- What is an Employee Medical Folder (EMF)?
- Who can access EMFs?
- How Do I Submit a Written Request for Records?
What is an Employee Medical Folder (EMF)?
The National Personnel Records Center (NPRC) also stores the Employee Medical Folders (EMF) of former Federal civil servants. The EMF contains employment-related medical information, such as health unit files and occupational medical records. Once an employee leaves Federal service, his or her former agency will put any long-term occupational medical records in the EMF for storage at the NPRC.
EMFs are retired to the center within 120 days after separation from Federal employment. If less than 120 days have elapsed since separation, write to the last employing Federal office.
Who can access EMFs?
Former Federal Civilian Employees (the person of record): may obtain copies of most civilian and personnel medical records on file at the NPRC via written request. Please note: EMFs are retired to the center within 120 days after separation from Federal employment. If less than 120 days have elapsed since separation, write to the last employing Federal office.
Authorized Third Party Requesters, e.g., lawyers, doctors, historians, etc., may submit requests for information from individual records with the person of record's signed and dated authorization. They should state who they are in relation to the individual and the purpose of the request. All authorizations should specify exactly what the person of record is allowing to be released to a third party. Authorizations are valid one year from date of signature. A sample authorization is included for your review. The NPRC requires a court order, if the subject of the file is unable to sign. Please see Court Order Requirements for additional directions.
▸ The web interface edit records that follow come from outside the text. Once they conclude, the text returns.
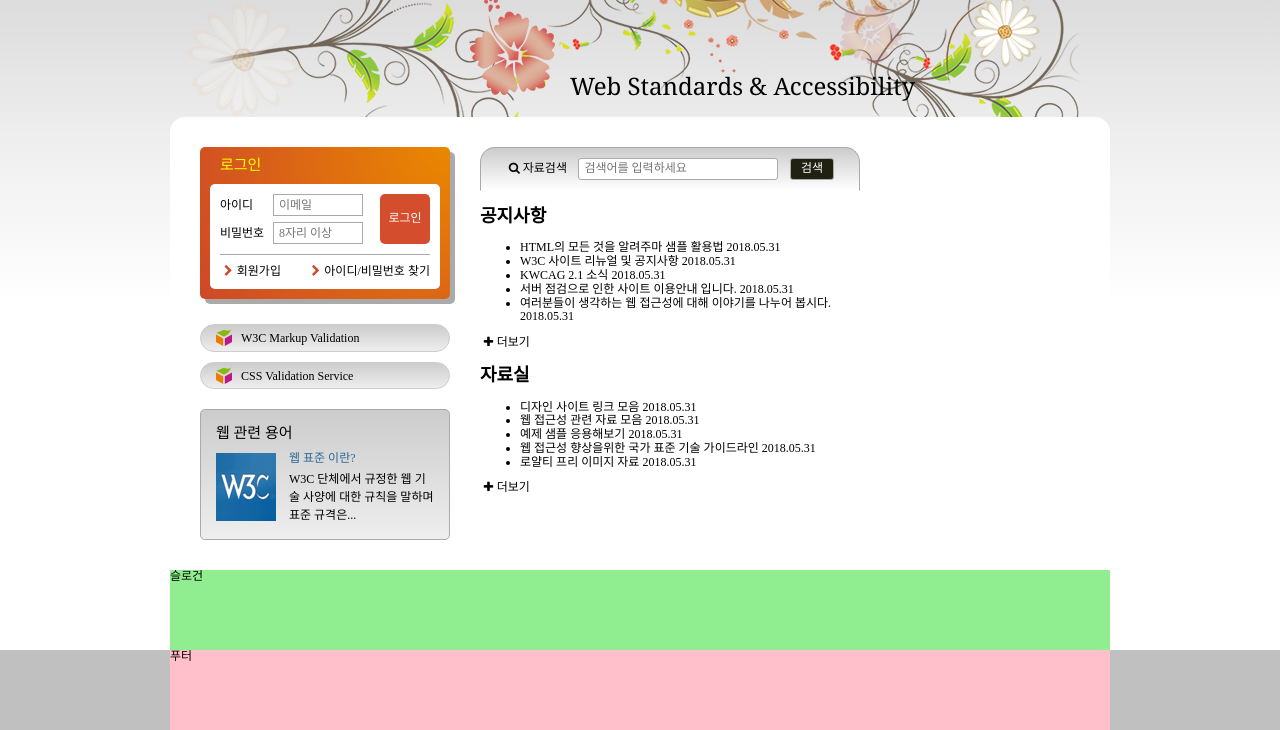
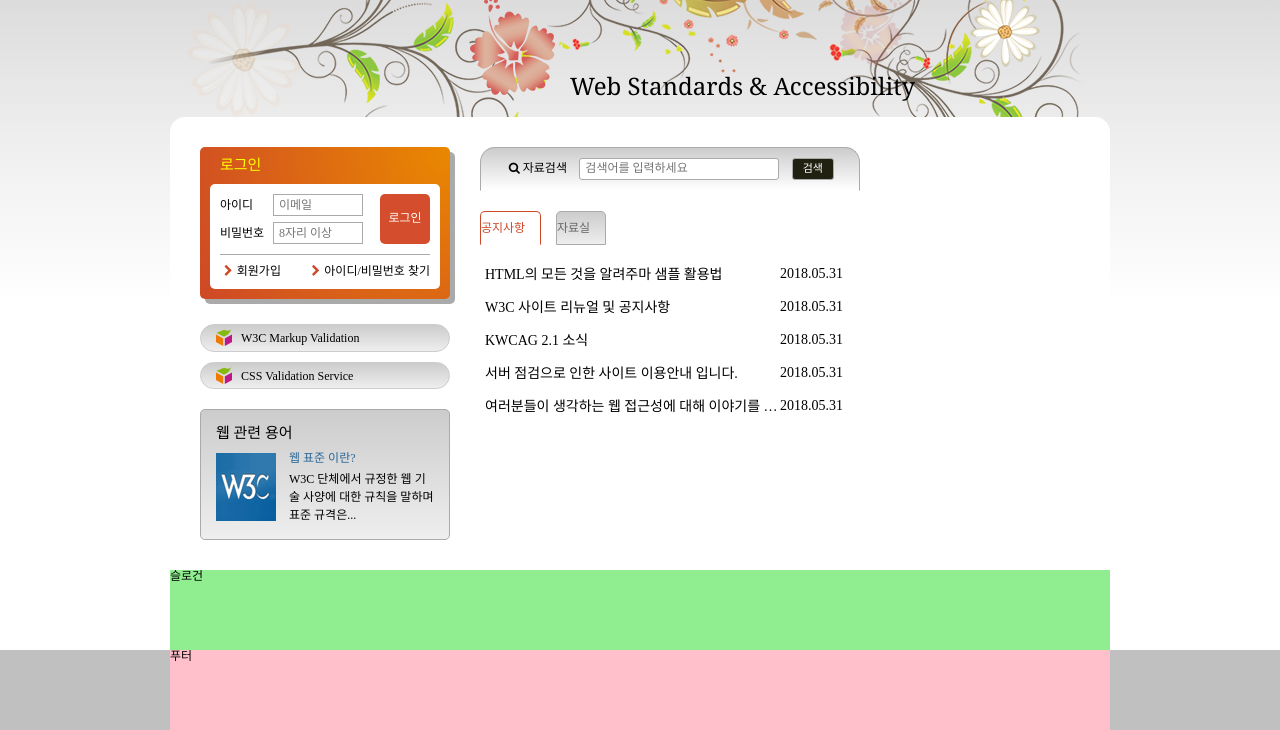
Before and after one commit to ssungs/HTML-CSS, a plain HTML site: page index.html in a window 1280 px wide. Shown: the part 119-849 px from the top of the page. Drawn offline with Linux system fonts and the light colour scheme; a web font is replaced by a local one.

Commit message:
공지사항 및 자료실 일부완성

```diff
--- a/css/style.css
+++ b/css/style.css
@@ -408,86 +408,105 @@ a {
 }
 
 /* 웹 관련 용어 */
-.term{
+.term {
     margin-top: 20px;
-  background: #ccc linear-gradient(180deg, #ccc , #eee);
+    background: #ccc linear-gradient(180deg, #ccc, #eee);
     border: 1px solid #aaa;
     border-radius: 5px;
     padding: 15px;
 }
-.term-heading{
+
+.term-heading {
     margin: 0;
     font-size: 1.5rem;
     font-weight: 500;
 }
-.term-list{
+
+.term-list {
     margin: 10px 0 0 0;
 }
-.term-list-thumbnail, .term-list-brief{
+
+.term-list-thumbnail,
+.term-list-brief {
     margin-left: 0;
 }
-.term-list-subject, .term-list-brief{
+
+.term-list-subject,
+.term-list-brief {
     width: 145px;
 }
-.term-list-subject{
+
+.term-list-subject {
     color: #296897;
     margin-top: -1px;
 }
-.term-list-brief{
+
+.term-list-brief {
     margin-top: 5px;
     line-height: 1.5;
     /* text-align: justify; */
 }
-.term-list > div::after{
+
+.term-list>div::after {
     content: "";
     display: block;
     clear: both;
 }
-.term-list > div{
+
+.term-list>div {
     /* overflow: hidden; */
     margin-top: 10px;
 }
-.term-list img{
+
+.term-list img {
     vertical-align: top;
 }
+
 .term-list div:nth-child(odd) .term-list-subject,
-.term-list div:nth-child(odd) .term-list-brief{
+.term-list div:nth-child(odd) .term-list-brief {
     float: right;
 }
 
-.term-list div:nth-child(odd) .term-list-thumbnail{
+.term-list div:nth-child(odd) .term-list-thumbnail {
     float: left;
 }
+
 .term-list div:nth-child(even) .term-list-subject,
-.term-list div:nth-child(even) .term-list-brief{
+.term-list div:nth-child(even) .term-list-brief {
     float: left;
 }
-.term-list div:nth-child(even) .term-list-thumbnail{
+
+.term-list div:nth-child(even) .term-list-thumbnail {
     float: right;
 }
+
 /* 검색 폼 */
 .search-form {
     /* background-color: yellow; */
-    background: #ccc linear-gradient(180deg, #ccc , #fff);
+    background: #ccc linear-gradient(180deg, #ccc, #fff);
     border: 1px solid #aaa;
     border-radius: 15px 15px 0 0;
     /* border-bottom: 0; */
     border-bottom-color: #fff;
     padding: 10px 25px;
 }
+
 .search-field {
     border: 0;
     margin: 0;
     padding: 0;
 }
+
 .search-form .flexbox {
     display: flex;
     justify-content: space-between;
     align-items: center;
 }
+
 .label-search {
     font-weight: 400;
 }
+
 .search-form input {
     width: 200px;
     border: 1px solid #aaa;
@@ -495,6 +514,7 @@ a {
     height: 22px;
     border-radius: 3px;
 }
+
 .btn-search {
     border: 1px solid #aaa;
     border-radius: 3px;
@@ -502,8 +522,112 @@ a {
     color: #fff;
     padding: 3px 10px;
     height: 22px;
-    font-size: ;
+    font-size: 1.1rem;
 }
+/* 공지사항 및 자료실 */
+.board {
+    /* display: flex; */
+    position: relative;
+    /* margin-top: 10px; */
+    padding-top: 45px;
+    margin-top: 20px;
+}
+.notice-more, .pds-more {
+    position: absolute;
+    top: 0;
+    right: 0;
+}
+.notice-list, .notice-more , .pds-list, .pds-more {
+    display: none;
+}
+.tab-act .notice-list, .tab-act .notice-list,
+.tab-act .pds-list, .tab-act .pds-more {
+    display: block;
+}
+.tab {
+    border: 1px solid #aaa;
+    border-radius: 5px 5px 0 0;
+    background: #ccc linear-gradient(180deg, #ccc, #eee);
+    margin: 0;
+    padding: 10px 15px 8px 0;
+    /* height: 30px; */
+    font-size: 1.2rem;
+    font-weight: 400;
+    color: #666;
+    position: absolute;
+    top: 0;
+    cursor: pointer;
+}
+.tab-act .tab {
+    color: #ce4827;
+    background: #fff;
+    border-color: #ce4827 #ce4827 #fff #ce4827;
+}
+.notice-heading {
+    /* width: 70px;
+    margin-right: 0; */
+    left: 0;
+}
+
+.pds-heading {
+    /* width: 60px;
+    position: absolute; */
+    left: 76px;
+}
+.notice-list, .pds-list {
+    list-style-type: none;
+    margin: 0;
+    padding-left: 0;
+}
+.notice-list li, .pds-list li {
+    display: flex;
+    /* justify-content: space-between; */
+}
+.notice-list a, .pds-list a {
+    /* flex-grow: 1; */
+    width: 300px;
+    white-space: nowrap;
+    overflow: hidden;
+    text-overflow: ellipsis;
+}
+.notice-list time, .pds-list time {
+    width: auto;
+}
+.notice-more {
+    padding: 5px;
+    position: absolute;
+    top: 15px;
+    right: 15px;
+}
+.notice-list {
+    list-style-type: none;
+    padding: 0;
+    margin: 0;
+ }
+.notice-list a {
+    display: inline-block;
+    list-style-type: none;
+    line-height: 2.0;
+    margin: 0;
+    padding: 5px 0 0 5px;
+    font-size: 1.4rem;
+    font-weight: 400;
+}
+time {
+    font-size: 1.4rem;
+    font-weight: 400;
+    padding-top: 10px;
+    float: right;
+}
+
+.pds-list {
+    display: none;
+}
+
+.pds-more {
+    display: none;
+}
+
 /* 슬로건 */
 .slogan {
     background-color: lightgreen;
--- a/index.html
+++ b/index.html
@@ -209,7 +209,7 @@
         </section>
         <div class="board">
           <section class="notice tab-act">
-            <h2 class="tab notice-heading" id="notice-heading">공지사항</h2>
+            <h2 class="tab notice-heading" id="notice-heading" tabindex="0">공지사항</h2>
             <ul class="notice-list">
               <li>
                 <a href="#">HTML의 모든 것을 알려주마 샘플 활용법</a>
@@ -235,7 +235,7 @@
             <a href="#" class="icon-plus notice-more" title="공지사항" aria-labelledby="notice-heading">더보기</a>
           </section>
           <section class="pds">
-            <h2 class="tab pds-heading" id="pds-heading">자료실</h2>
+            <h2 class="tab pds-heading" id="pds-heading" tabindex="0">자료실</h2>
             <ul class="pds-list">
               <li>
                 <a href="#">디자인 사이트 링크 모음</a>
```
Lines whose indentation alone changed are shown as unchanged.
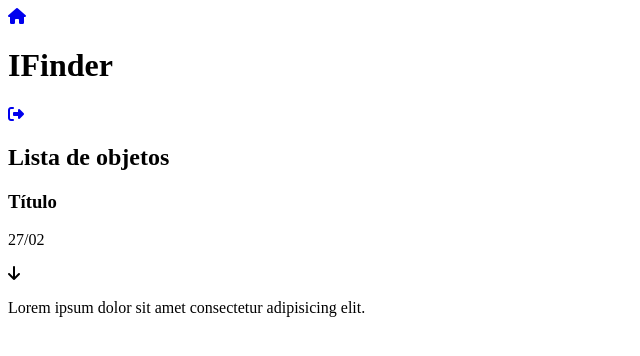
After one commit to soualansousa/IFinder_Django, a Django app: page /objetos/ in a window 1280 px wide. The commit adds this page. Shown: the top 356 px of the page, without its empty margins (0-640 px from the left). Run offline with Django 5.2, Linux system fonts and the light colour scheme.

Commit message:
adicionando páginas e modificando a lista de objetos

```diff
--- a/base_templates/global/base.html
+++ b/base_templates/global/base.html
@@ -3,6 +3,10 @@
 
 <head>
     {% include "ifinder/partials/head.html" %}
+    <title>IFinder{% block title %}{% endblock title %}</title>
 </head>
+    {% include "ifinder/partials/header.html" %}
+
 {% block content %}
 {% endblock content %}
+</html>
--- /dev/null
+++ b/ifinder/templates/ifinder/pages/objetos.html
@@ -0,0 +1,27 @@
+{% extends 'global/base.html'%}
+
+{% block title %} | Lista de objetos{% endblock title %}
+
+{% block content %}
+    <h2 class="topo-login">Lista de objetos</h2>
+
+    <div class="container-objetos">
+        <div class="objeto-content">
+            <div class="objeto-header">
+                <div class="title">
+                    <h3>Título</h3>
+                </div>
+                <div class="data">
+                    <p>27/02</p>
+                    <i class="fa-solid fa-arrow-down"></i>
+                </div>
+            </div>
+            <div class="objeto-descricao">
+                <p>Lorem ipsum dolor sit amet consectetur adipisicing elit.</p>
+            </div>
+        </div>
+        <!-- {% for objeto in objetos %}
+        {% include "ifinder/partials/objeto.html" %}
+        {% endfor %} -->
+    </div>
+{% endblock content %}
--- a/ifinder/templates/ifinder/partials/head.html
+++ b/ifinder/templates/ifinder/partials/head.html
@@ -7,4 +7,4 @@
     <link rel="stylesheet" href="https://cdnjs.cloudflare.com/ajax/libs/font-awesome/6.5.1/css/solid.min.css">
     <link rel="stylesheet" href="https://cdnjs.cloudflare.com/ajax/libs/font-awesome/6.5.1/css/brands.min.css">
     <link rel="stylesheet" href="{% static 'ifinder/css/styles.css' %}">
-    <title>IFinder</title>
+    <link rel="stylesheet" href="{% static 'ifinder/css/responsive.css' %}">
--- /dev/null
+++ b/ifinder/templates/ifinder/partials/header.html
@@ -0,0 +1,13 @@
+<header>
+    <div class="nav-menu-home">
+        <a href="/">
+            <i class="fa-solid fa-house"></i>
+        </a>
+    </div>
+    <h1>IFinder</h1>
+    <div class="nav-menu-logout">
+        <a href="/">
+            <i class="fa-solid fa-right-from-bracket"></i>
+        </a>
+    </div>
+</header>
--- a/ifinder/urls.py
+++ b/ifinder/urls.py
@@ -3,6 +3,7 @@ from . import views
 
 urlpatterns = [
     path('',views.home),
-    path('contato/',views.contato),
-    path('index/', views.index)
+    path('objetos/',views.objetos),
+    path('perdi-objeto/',views.perdi_objeto),
+    path('encontrei-objeto/',views.encontrei_objeto),
 ]
--- a/ifinder/views.py
+++ b/ifinder/views.py
@@ -1,11 +1,13 @@
 from django.shortcuts import render
-from django.http import HttpResponse
 
 def home(request):
-    return HttpResponse('home')
+    return render(request, "ifinder/pages/home.html")
 
-def index(request):
-    return render(request, "ifinder/pages/index.html")
+def objetos(request):
+    return render(request, "ifinder/pages/objetos.html")
 
-def contato(request):
-    return HttpResponse('contato ifinder')
+def perdi_objeto(request):
+    return render(request, "ifinder/pages/perdi-objeto.html")
+
+def encontrei_objeto(request):
+    return render(request, "ifinder/pages/encontrei-objeto.html")
--- a/project/urls.py
+++ b/project/urls.py
@@ -20,5 +20,4 @@ from django.urls import path, include
 urlpatterns = [
     path('admin/', admin.site.urls),
     path('',include('ifinder.urls')),
-    # path('',include(ifinder.urls)),
 ]
```
Also changed, not shown: ifinder/templates/ifinder/pages/encontrei-objeto.html (added, +9 -0 lines), ifinder/templates/ifinder/pages/home.html (renamed from ifinder/templates/ifinder/pages/index.html, +5 -16 lines), ifinder/templates/ifinder/pages/perdi-objeto.html (added, +9 -0 lines), ifinder/templates/ifinder/partials/objeto.html (added, +9 -0 lines).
General Public: If the subject of the file is LIVING, and you DO NOT have authorization from the person of record, only certain data may be obtained. Information available under the provisions of the Freedom of Information Act (FOIA). The Freedom of Information Act (FOIA) and the Privacy Act provide balance between the right of the public to obtain information from personnel records, and the right of the former Federal civilian employee to protect his/her privacy. If the subject of the file is DECEASED, copies of some documents and some information about the deceased may be releasable with proof of the subject's death.
How do I submit a written request for copies of records?
Federal law [5 USC 552a(b)] requires that all requests for records and information be submitted in writing. Each request must be signed (in cursive) and dated (within the last year). Please identify the documents or information needed and explain the purpose of your request.
Certain basic information needed to locate civilian personnel records, includes:
- full name used during Federal employment,
- date of birth,
- Social Security Number (if applicable),
- name and location of employing Federal agency,
- beginning and ending dates of Federal service
Written requests (signed and dated) may be mailed or faxed to:
National Personnel Records Center, Annex
1411 Boulder Boulevard
Valmeyer, IL 62295
Fax: 618-935-3014 or 618-935-3019
Please note: former Federal civilian employees who have a strong interest in viewing their own files in person, rather than receiving document copies by mail, may request an appointment with the Federal Records Center Research Room, or hire an independent researcher to examine the records on their behalf.
Costs: Generally there is no charge for basic personnel and medical information provided to former Federal civilian employees and authorized representatives from non-archival records. If your request involves a service fee, you will be notified as soon as that determination is made. See Archival Records for information on archival holdings and associated copy fees: archival OPFs are subject to the NARA fee schedule that authorizes the Agency to collect fees from the public for copies of archival records (44 USC 2116c and 44 USC 2307).